Local family searching for a kidney donor

HOLLIS — A local family is searching for a living kidney donor who will be able to assist with a life-saving transplant.

The family is that of 66-year-old Marty McLaughlin, an active member within the Nashua community who has stage five kidney failure.

Marty’s daughter, 29-year-old Marissa, used the words classy, quiet and respectable to describe her father.

“My dad is the nicest guy,” Marissa said. “He’s just an all-around generous person.”

Marty has worked at his family’s Nashua-based moving company for more than 40 years. His grandfather started the company, which was then taken over by his father, and now McLaughlin serves as the president of the firm, McLaughlin Mayflower.

Marissa said her father is still working for his company, but he’s tired.

“Kidney disease is kind of a silent killer, meaning you have a handicap, but you don’t have a broken leg. It’s silent where you can’t really see that he’s sick,” Marissa said.

To help out, Marissa and her brother, Tyler, have made their father a profile on MatchingDonors.com, with hopes that this will help locate a kidney.

According to MatchingDonors CEO Paul Dooley, 22 people die every day waiting for kidney transplants that most likely won’t come.

“The average wait is seven to 10 years, but with us, it is under six months,” Dooley said.

He added, “People need kidneys across the gamut. It’s nothing to do with age, race or size. If you need a kidney, you need a kidney.”

In the meantime, Marty’s family is watching him carefully by making sure he is following a strict diet. They also accompany him to appointments.

Marty has dealt with kidney disease for quite some time. Marissa said he has always been plagued by blood pressure, which can lead to kidney problems.

According to the American Heart Association, high blood pressure is the second leading cause of kidney failure.

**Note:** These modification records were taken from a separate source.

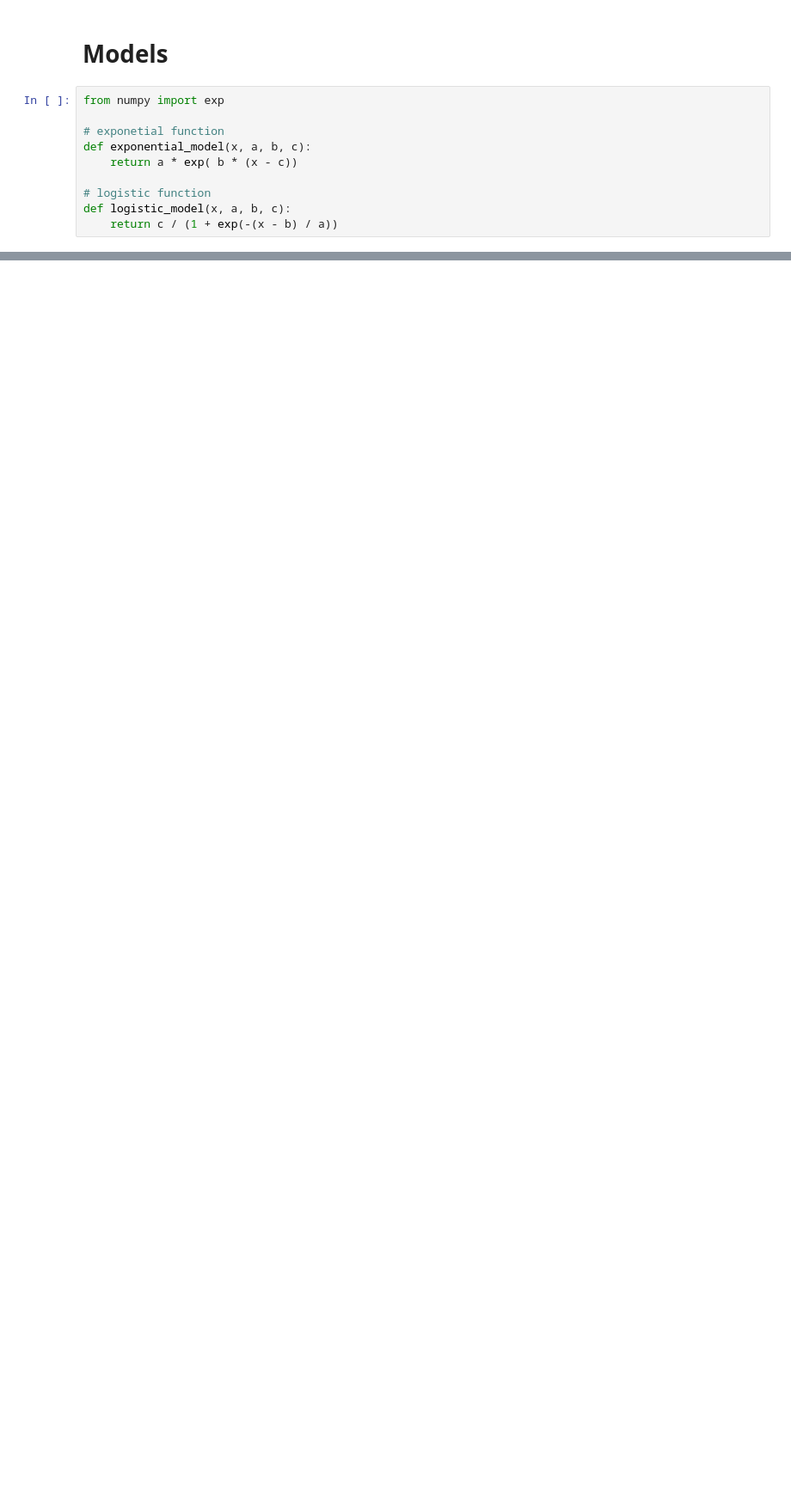
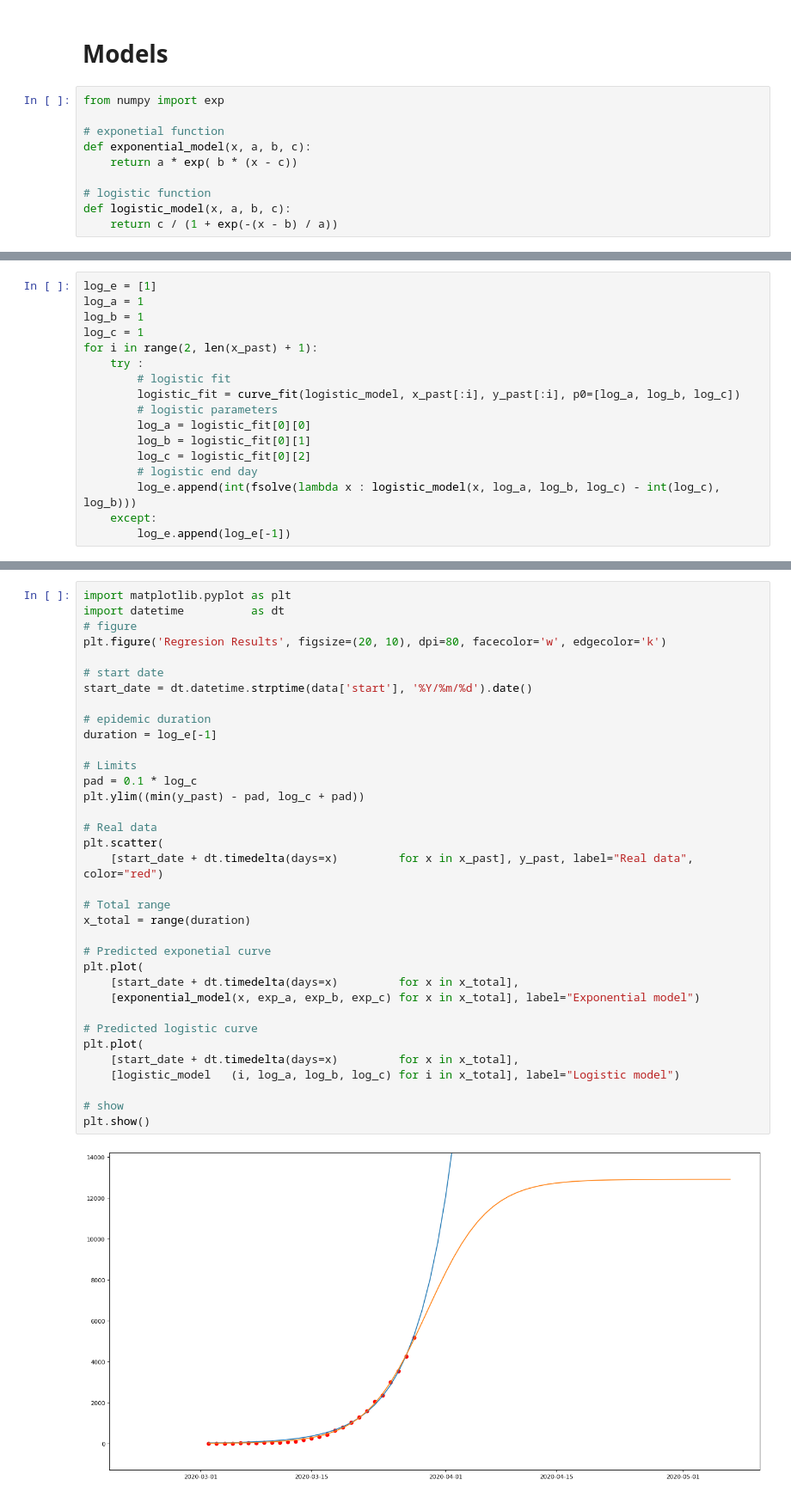
Before and after one commit to lcmonteiro/space-models, a Jupyter notebook: covid_19.ipynb, the cells around one changed output, grey strips where cells are left out. Shown at 86% size. Saved outputs shown, nothing was run; the diff lists cells and outputs as text; blank space fills up the shorter version.

```diff
--- a/covid_19.ipynb
+++ b/covid_19.ipynb
@@ -50 +45,18 @@ def logistic_model(x, a, b, c):
+# %%
+log_e = [1]
+log_a = 1
+log_b = 1
+log_c = 1
+for i in range(2, len(x_past) + 1):
+    try :
+        # logistic fit
+        logistic_fit = curve_fit(logistic_model, x_past[:i], y_past[:i], p0=[log_a, log_b, log_c])
+        # logistic parameters
+        log_a = logistic_fit[0][0]
+        log_b = logistic_fit[0][1]
+        log_c = logistic_fit[0][2]
+        # logistic end day
+        log_e.append(int(fsolve(lambda x : logistic_model(x, log_a, log_b, log_c) - int(log_c), log_b)))
+    except:
+        log_e.append(log_e[-1])
 # %% [markdown]
@@ -72,0 +64,37 @@ end = int(fsolve(lambda x : logistic_model(x, log_a, log_b, log_c) - int(log_c),
+# %%
+import matplotlib.pyplot as plt
+import datetime          as dt
+# figure
+plt.figure('Regresion Results', figsize=(20, 10), dpi=80, facecolor='w', edgecolor='k')
+
+# start date
+start_date = dt.datetime.strptime(data['start'], '%Y/%m/%d').date()
+
+# epidemic duration
+duration = log_e[-1]
+
+# Limits
+pad = 0.1 * log_c
+plt.ylim((min(y_past) - pad, log_c + pad))
+
+# Real data
+plt.scatter(
+    [start_date + dt.timedelta(days=x)         for x in x_past], y_past, label="Real data", color="red")
+
+# Total range
+x_total = range(duration)
+
+# Predicted exponetial curve
+plt.plot(
+    [start_date + dt.timedelta(days=x)         for x in x_total],
+    [exponential_model(x, exp_a, exp_b, exp_c) for x in x_total], label="Exponential model")
+
+# Predicted logistic curve
+plt.plot(
+    [start_date + dt.timedelta(days=x)         for x in x_total],
+    [logistic_model   (i, log_a, log_b, log_c) for i in x_total], label="Logistic model")
+
+# show
+plt.show()
+# %% [output]
+[figure, added]
```
Also changed, not shown: parts of 12 cells of this notebook.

Marty has gone through all the stages, but now, he is at the end stage, and suffering from renal failure.

“He won’t be able to survive unless he starts dialysis or gets a transplant,” Marissa said. The family prefers for him not to start dialysis.

“Dialysis wipes the life right out of you,” Marissa said. “It makes you lose your hair — it’s going to age him. Most people only survive five years at a maximum on dialysis. He has a lot of living left to do and he’s otherwise in good condition. It’s just the kidney failure.”

She added, “A transplant is really going to allow him to see both my brother and I get married and will allow him to one day be around his grandkids.”

The McLaughlin family remains hopeful that Marty will receive a kidney. Marissa said they have met with representatives from Massachusetts General Hospital who have told them that he is the perfect candidate for a transplant. They are searching for a living donor, Marissa said, because organs from deceased donors have a typical wait period of up to seven years.

Marissa said if her father receives a kidney, she and her brother plan on paying it back to someone else in the future.

“My brother and I are filming and fishing for the TV show Wicked Tuna and this is going to be our career for a few years. We put our bodies through a lot with lifting and sleeping weird hours. We wouldn’t be good candidates to donate right now,” Marissa said. “Later in our lives, when we are in our 40s, we will give back and donate to someone in need after we’ve had our careers.”

To see if one is compatible, visit https://matchingdonors.com/life/Donor/index.cfm.

Grace Pecci may be reached at 594-1243 or gpecci@nashuatelegraph.com.